One of the most significant places in which human trafficking takes place is only a drive away from Bryan-College Station; Houston has become the largest hub for modern-day slavery in the United States. According to a Free Speech Radio News report, the city’s large sea port, international airport, and geographic position on Interstate 10, which has identified by the Department of Justice as one of the main human trafficking routes in the United States, have contributed to Houston a center of the modern day slave trade.
The Houston Rescue & Restore Coalition organizes bus tours to raise awareness of the human trafficking problem in Houston, a FSFN correspondent took a ride on one the bus tours and reported on how the HRRC points out how to identify areas where human trafficking is taking place:
Although largely a hidden crime, it is possible to detect the red flags of human trafficking from a distance. Traveling down main roads, Houston Rescue and Restore staffers point out street prostitution tracks, parks frequented by teenage runaways, and a day labor site where workers have been tricked out of their pay. But most of the sites flagged on the tour advertise as “spas” or “modeling studios” and have blacked-out windows, barred doors, security cameras, and neon signs stating they're open 24 hours a day. Many are concentrated in one area

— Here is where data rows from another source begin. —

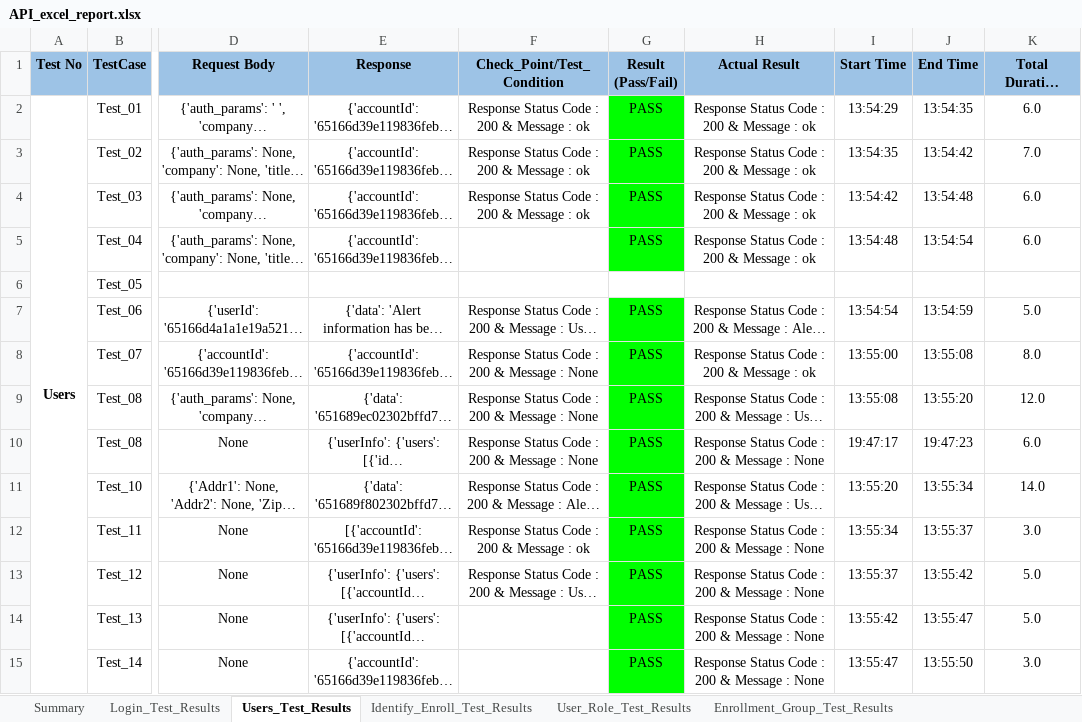
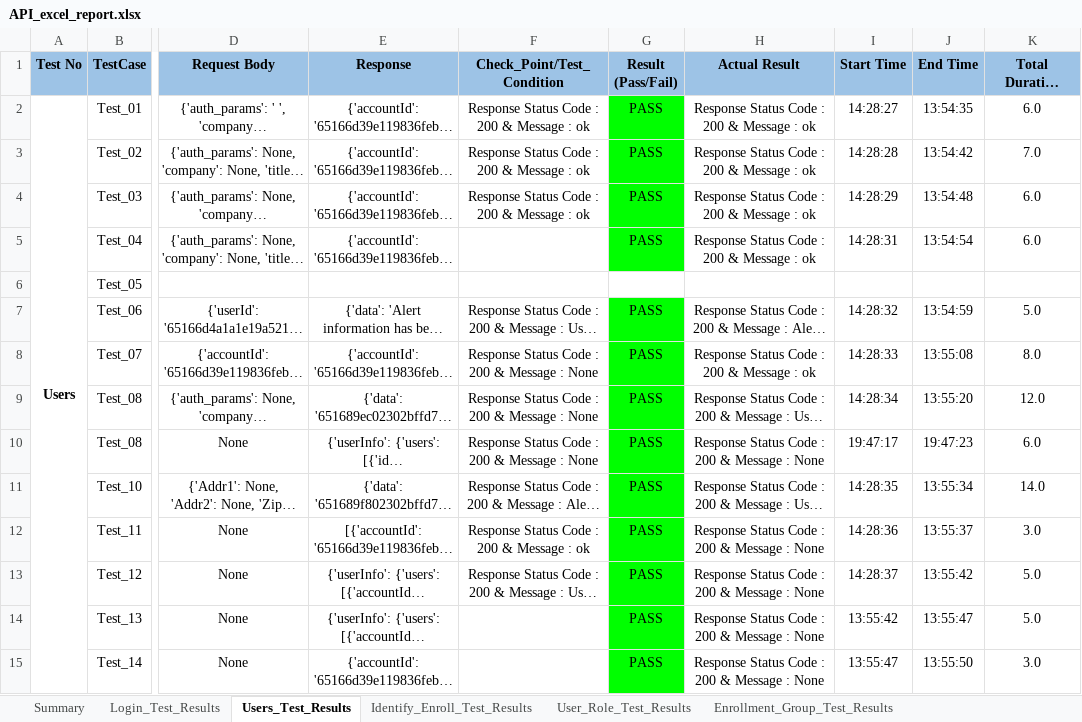
Before and after one commit to shubhampro123/FaceFirst_API_Famework, an Excel workbook: Reports/API_Excel_Report/API_excel_report.xlsx, sheet Users_Test_Results, drawn as a sheet; only a part is shown, gaps mark what is left out; long unchanged cells end in …; values as stored, in another font and other column widths than the file's, no borders; the diff names each change by its address in the sheet, - before the commit and + after, or states it on an @@ line.

```diff
--- a/Reports/API_Excel_Report/API_excel_report.xlsx (sheet Users_Test_Results)
+++ b/Reports/API_Excel_Report/API_excel_report.xlsx (sheet Users_Test_Results)
-I2 (Start Time): 13:54:29
+I2 (Start Time): 14:28:27
-I3 (Start Time): 13:54:35
+I3 (Start Time): 14:28:28
-I4 (Start Time): 13:54:42
+I4 (Start Time): 14:28:29
-I5 (Start Time): 13:54:48
+I5 (Start Time): 14:28:31
-I7 (Start Time): 13:54:54
+I7 (Start Time): 14:28:32
-I8 (Start Time): 13:55:00
+I8 (Start Time): 14:28:33
-I9 (Start Time): 13:55:08
+I9 (Start Time): 14:28:34
-I11 (Start Time): 13:55:20
+I11 (Start Time): 14:28:35
-I12 (Start Time): 13:55:34
+I12 (Start Time): 14:28:36
-I13 (Start Time): 13:55:37
+I13 (Start Time): 14:28:37
```
Also changed, not shown: sheet Login_Test_Results, sheet Enrollment_Group_Test_Results, sheet User_Role_Test_Results, sheet Identify_Enroll_Test_Results, API_Test_Data/API_Test_Data_Excel.xlsx, 4 other files.
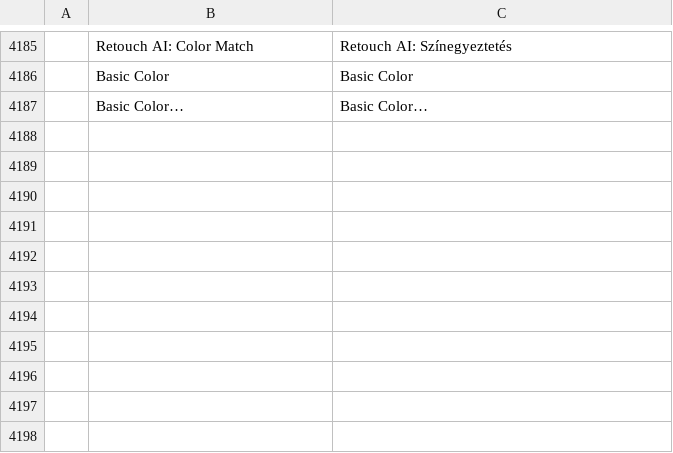
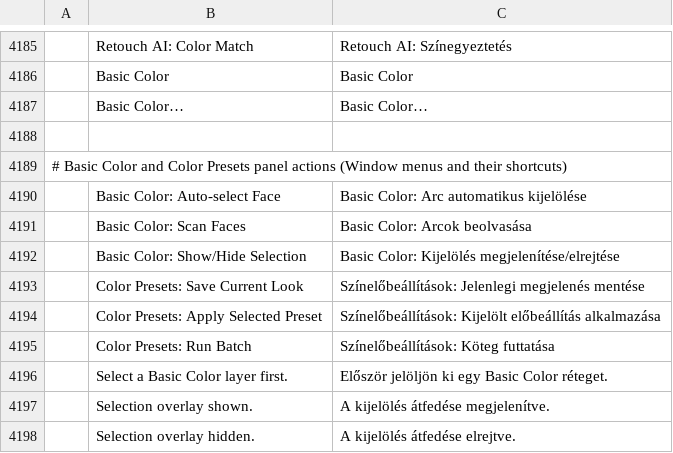
Before and after one commit to phungthien269/photocraft, a TSV file: crates/ui-egui/src/i18n/hu.tsv, drawn as a sheet; only a part is shown, gaps mark what is left out; the diff names each change by its address in the sheet, - before the commit and + after, or states it on an @@ line.

```diff
--- a/crates/ui-egui/src/i18n/hu.tsv
+++ b/crates/ui-egui/src/i18n/hu.tsv
+row 4188: (empty)
+row 4189: # Basic Color and Color Presets panel actions (Window menus and their shortcuts)
+row 4190:  | Basic Color: Auto-select Face | Basic Color: Arc automatikus kijelölése
+row 4191:  | Basic Color: Scan Faces | Basic Color: Arcok beolvasása
+row 4192:  | Basic Color: Show/Hide Selection | Basic Color: Kijelölés megjelenítése/elrejtése
+row 4193:  | Color Presets: Save Current Look | Színelőbeállítások: Jelenlegi megjelenés mentése
+row 4194:  | Color Presets: Apply Selected Preset | Színelőbeállítások: Kijelölt előbeállítás alkalmazása
+row 4195:  | Color Presets: Run Batch | Színelőbeállítások: Köteg futtatása
+row 4196:  | Select a Basic Color layer first. | Először jelöljön ki egy Basic Color réteget.
+row 4197:  | Selection overlay shown. | A kijelölés átfedése megjelenítve.
+row 4198:  | Selection overlay hidden. | A kijelölés átfedése elrejtve.
```
Also changed, not shown: crates/ui-egui/src/i18n/el.tsv, crates/ui-egui/src/i18n/fr.tsv, 21 other files.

While many of the victims of human trafficking are brought to the United States slaves, some of those who become victims are undocumented immigrants. According to the report there are undocumented immigrants who may be forced into prostitution or forced into other work to pay off a debt from being smuggled across the border. Also, teenage runaways are susceptible to falling victim to human trafficking; traffickers will recruit young women by providing security, affection, and generosity before they commercializing their victims.
How bad is the human trafficking problem in Houston? The largest human trafficking case in the history of the continental United States took place in Houston: US vs. Mondragon, over 100 women rescued after being forced into labor. The alternative newspaper Houston Press recently reported on the prosecution of human traffickers for including sex trafficking of children, sex trafficking by force and the transportation and coercion of minors.
According to statistics compiled by the Polaris Project, throughout the world 27 million people are affected by the modern day slavery that is human trafficking and 800,000 are trafficked across international borders every year. Of the victims approximately 80% are female, 50% are children, and 70% are forced into prostitution. The total yearly profits generated from human trafficking are $32 billion.
Human trafficking is going to remain a significant problem because despite the startling statistics the problem of modern day slavery has not received significant media coverage. Because the victims are so often immigrants, and many times undocumented immigrants, it is easy for people to remain ambivalent about the problem. Over 140 years after slavery was ended in Texas on June 19th a modern day slavery continues.